David Schoenbrun, Bennett Cerf, and Barbara Tuchman
Sunday, January 16, 1966
This episode is from the WNYC archives. It may contain language which is no longer politically or socially appropriate.
Maurice Dolbier welcomes journalist Janet Flanner, Genet, to the podium to introduce David Schoenbrun, author of the biography "The Three Lives of Charles De Gaulle." Schienbrum pays tribute to the other speakers on the dais, and makes connections between his work and theirs. He then tells several funny stories relating to De Gaulle. He speaks of De Gaulle's perception of his own ancestors. He makes it clear that he does not believe another war such as World War II will ever happen again, and that the men who took part in the war were also completely unique.
Next, Dolbier introduces publisher Bennett Cerf, author of "Laugh Day." He reminds the audience that laughter is very important.Cerf notes that he believes American's under rate themselves - he tells a couple of stories about the nice people he has met during his travels around the country. The first story is about the president of the University of New Mexico in Albuquerque and an instructor's five year old son. The next story takes place at the Neiman Marcus in Dallas, TX. He encourages people to help one another and be kind. He endorses John Lindsey at the end of his speech.
Finally, Barbara Tuchman, author of "The Proud Tower," a book describing the world before the first World War. Several references are made to another of her books, "The Guns of August." She discusses the role of the historian. She laments the use of the term "non-fiction" to describe her work, and wishes that the term "realitor" had not be taken by those who work in the sale of land.

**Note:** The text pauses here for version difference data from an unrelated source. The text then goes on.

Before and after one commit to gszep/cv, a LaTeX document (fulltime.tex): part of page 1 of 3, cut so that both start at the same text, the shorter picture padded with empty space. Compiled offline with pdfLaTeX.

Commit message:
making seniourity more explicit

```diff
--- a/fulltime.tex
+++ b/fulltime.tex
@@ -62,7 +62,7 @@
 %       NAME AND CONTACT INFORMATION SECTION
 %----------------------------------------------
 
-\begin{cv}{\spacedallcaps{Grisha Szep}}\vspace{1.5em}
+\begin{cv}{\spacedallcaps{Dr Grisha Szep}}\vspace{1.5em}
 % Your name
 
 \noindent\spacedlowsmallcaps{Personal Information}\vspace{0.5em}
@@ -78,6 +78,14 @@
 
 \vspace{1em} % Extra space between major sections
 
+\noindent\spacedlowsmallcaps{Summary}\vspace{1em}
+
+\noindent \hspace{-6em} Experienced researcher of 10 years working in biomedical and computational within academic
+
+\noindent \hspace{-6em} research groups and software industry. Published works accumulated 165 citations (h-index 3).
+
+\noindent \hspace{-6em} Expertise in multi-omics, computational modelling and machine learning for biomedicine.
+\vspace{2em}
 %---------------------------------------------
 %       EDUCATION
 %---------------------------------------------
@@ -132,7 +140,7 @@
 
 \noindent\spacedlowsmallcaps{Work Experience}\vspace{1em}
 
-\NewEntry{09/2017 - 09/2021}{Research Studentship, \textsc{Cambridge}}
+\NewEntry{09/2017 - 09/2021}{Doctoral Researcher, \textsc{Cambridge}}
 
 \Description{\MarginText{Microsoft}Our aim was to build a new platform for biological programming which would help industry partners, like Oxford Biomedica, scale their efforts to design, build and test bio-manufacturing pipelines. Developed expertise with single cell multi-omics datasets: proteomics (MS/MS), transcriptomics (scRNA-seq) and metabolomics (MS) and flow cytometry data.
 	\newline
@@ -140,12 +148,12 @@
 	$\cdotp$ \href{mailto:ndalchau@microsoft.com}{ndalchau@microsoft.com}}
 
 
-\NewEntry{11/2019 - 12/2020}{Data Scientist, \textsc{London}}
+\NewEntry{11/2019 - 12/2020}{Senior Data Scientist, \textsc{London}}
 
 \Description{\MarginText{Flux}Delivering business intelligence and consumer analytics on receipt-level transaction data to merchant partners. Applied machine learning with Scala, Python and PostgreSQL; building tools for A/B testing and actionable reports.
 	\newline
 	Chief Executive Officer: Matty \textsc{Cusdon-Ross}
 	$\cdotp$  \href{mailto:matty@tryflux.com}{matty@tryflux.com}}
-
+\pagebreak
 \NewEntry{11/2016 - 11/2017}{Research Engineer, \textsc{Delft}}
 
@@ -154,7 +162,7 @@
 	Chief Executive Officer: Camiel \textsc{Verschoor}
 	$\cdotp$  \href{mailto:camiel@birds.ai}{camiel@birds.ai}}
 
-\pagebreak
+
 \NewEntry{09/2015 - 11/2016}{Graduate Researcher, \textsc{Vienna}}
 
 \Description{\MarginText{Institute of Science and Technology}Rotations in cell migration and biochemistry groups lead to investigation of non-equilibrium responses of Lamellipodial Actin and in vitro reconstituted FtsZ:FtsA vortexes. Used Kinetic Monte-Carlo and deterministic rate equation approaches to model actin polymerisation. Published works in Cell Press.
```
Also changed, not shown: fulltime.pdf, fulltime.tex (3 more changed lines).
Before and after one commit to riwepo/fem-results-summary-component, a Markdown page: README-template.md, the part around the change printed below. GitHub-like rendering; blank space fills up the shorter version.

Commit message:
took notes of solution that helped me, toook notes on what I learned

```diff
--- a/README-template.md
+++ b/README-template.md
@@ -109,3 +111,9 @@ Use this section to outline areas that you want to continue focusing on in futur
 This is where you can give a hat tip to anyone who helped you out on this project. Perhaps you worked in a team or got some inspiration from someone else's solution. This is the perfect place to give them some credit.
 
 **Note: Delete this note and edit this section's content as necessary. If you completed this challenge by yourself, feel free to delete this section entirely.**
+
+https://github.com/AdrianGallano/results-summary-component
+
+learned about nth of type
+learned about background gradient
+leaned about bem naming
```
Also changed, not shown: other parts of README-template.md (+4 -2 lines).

She takes exception to the dictionary definition of fiction, which places imagination at odds with fact. She discusses the elements of writing: language, structure.
Audio courtesy of the NYC Municipal Archives WNYC Collection
WNYC archives id: 71336
Municipal archives id: T1741